[Exercise requirements] Answer with a bare number: the count of lines in the records below that have the word "måling".

User interface change data
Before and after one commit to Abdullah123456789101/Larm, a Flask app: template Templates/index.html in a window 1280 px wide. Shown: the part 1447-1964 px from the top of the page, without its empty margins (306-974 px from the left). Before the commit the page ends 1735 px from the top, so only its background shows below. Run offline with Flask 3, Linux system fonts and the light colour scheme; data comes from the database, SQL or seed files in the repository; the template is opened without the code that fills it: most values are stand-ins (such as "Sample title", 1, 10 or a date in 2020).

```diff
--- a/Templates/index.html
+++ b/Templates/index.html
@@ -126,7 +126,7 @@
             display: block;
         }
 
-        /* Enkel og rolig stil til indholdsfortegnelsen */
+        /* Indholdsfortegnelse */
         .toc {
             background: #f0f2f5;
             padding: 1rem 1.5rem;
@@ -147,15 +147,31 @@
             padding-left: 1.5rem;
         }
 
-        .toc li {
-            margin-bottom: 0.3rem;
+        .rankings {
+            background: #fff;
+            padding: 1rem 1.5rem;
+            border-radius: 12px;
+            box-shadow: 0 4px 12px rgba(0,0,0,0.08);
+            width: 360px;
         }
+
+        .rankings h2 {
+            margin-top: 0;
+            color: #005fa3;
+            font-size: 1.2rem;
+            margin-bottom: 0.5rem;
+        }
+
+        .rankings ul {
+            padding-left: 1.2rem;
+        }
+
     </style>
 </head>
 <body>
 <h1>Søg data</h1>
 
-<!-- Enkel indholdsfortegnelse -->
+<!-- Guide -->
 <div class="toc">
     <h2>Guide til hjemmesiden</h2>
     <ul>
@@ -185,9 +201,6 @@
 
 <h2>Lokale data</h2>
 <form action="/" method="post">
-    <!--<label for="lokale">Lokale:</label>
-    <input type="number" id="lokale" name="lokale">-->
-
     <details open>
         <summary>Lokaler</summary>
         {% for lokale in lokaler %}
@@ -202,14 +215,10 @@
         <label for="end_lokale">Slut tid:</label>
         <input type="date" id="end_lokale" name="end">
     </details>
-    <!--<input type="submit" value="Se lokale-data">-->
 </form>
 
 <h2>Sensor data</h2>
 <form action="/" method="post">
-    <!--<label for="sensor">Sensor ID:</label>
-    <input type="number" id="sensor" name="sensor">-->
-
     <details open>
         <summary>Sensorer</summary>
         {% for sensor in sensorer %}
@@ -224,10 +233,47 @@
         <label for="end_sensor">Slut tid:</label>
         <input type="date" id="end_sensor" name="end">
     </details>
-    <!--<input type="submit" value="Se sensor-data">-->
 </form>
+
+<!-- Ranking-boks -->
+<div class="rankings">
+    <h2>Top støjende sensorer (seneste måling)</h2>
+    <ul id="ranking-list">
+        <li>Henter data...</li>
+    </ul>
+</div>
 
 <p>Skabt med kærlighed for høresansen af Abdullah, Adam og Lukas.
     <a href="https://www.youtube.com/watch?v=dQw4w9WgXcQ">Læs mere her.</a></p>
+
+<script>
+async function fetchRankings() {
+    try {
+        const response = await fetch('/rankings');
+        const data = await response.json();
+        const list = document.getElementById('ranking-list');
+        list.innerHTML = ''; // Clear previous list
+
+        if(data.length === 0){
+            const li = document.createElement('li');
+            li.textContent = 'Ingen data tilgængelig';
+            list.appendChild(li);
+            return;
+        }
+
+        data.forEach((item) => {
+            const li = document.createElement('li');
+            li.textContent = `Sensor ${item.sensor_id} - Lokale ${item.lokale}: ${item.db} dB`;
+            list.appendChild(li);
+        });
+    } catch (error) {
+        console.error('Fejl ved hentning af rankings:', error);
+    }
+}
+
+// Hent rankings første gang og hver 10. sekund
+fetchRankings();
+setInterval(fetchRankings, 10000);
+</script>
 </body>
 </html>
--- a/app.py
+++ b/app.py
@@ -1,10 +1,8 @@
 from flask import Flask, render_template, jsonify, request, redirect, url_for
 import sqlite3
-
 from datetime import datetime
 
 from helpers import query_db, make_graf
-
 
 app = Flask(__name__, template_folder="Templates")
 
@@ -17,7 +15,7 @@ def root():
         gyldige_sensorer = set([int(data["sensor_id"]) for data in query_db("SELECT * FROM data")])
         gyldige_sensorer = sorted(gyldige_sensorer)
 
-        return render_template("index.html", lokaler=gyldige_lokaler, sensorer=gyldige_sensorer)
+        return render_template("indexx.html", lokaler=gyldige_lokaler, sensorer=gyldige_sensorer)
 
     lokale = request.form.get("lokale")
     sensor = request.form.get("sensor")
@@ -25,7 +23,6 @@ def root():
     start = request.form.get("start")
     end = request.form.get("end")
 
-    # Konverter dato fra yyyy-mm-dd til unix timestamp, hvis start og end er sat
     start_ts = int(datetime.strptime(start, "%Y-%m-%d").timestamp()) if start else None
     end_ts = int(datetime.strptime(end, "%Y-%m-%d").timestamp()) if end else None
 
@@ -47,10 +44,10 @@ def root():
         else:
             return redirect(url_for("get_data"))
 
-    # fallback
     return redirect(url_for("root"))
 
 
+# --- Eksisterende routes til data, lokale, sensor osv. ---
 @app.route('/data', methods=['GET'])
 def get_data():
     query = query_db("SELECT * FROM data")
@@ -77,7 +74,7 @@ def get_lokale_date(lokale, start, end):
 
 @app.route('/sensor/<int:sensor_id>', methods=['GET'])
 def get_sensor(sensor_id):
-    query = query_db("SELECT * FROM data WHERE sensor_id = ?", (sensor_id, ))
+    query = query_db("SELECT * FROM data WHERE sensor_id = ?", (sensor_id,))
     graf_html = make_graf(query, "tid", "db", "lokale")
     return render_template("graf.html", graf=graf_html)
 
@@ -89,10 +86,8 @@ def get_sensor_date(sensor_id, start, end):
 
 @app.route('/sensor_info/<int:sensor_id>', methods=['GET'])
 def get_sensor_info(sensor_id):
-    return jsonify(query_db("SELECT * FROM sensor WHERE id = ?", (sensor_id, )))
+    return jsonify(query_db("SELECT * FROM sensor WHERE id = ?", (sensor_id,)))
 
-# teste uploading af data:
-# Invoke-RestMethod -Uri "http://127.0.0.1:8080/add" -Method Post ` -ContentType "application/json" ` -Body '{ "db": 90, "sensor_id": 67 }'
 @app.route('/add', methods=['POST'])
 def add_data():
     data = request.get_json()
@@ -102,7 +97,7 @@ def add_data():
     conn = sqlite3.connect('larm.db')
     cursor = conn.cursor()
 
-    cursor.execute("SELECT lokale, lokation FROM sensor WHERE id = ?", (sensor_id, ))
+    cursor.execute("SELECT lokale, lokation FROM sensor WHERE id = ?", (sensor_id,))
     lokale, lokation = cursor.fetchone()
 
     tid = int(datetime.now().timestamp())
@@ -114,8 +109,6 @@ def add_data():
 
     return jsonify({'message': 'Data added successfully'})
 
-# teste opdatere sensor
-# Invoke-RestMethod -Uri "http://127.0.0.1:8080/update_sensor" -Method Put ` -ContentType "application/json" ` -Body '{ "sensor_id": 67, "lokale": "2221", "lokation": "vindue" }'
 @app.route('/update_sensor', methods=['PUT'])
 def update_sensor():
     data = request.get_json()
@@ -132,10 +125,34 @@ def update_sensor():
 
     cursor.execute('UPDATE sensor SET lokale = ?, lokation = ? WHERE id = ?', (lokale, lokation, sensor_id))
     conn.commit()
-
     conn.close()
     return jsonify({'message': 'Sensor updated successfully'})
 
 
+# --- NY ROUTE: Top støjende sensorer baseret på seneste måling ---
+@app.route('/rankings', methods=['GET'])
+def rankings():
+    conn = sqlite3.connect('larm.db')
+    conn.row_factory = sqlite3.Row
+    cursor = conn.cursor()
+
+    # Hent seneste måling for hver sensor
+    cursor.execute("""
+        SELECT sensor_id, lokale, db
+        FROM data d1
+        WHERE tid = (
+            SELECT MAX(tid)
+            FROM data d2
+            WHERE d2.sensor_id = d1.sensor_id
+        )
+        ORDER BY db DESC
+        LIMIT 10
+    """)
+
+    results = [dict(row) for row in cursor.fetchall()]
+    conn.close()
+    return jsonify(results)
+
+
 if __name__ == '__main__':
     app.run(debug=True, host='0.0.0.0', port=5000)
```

[Written reply] 3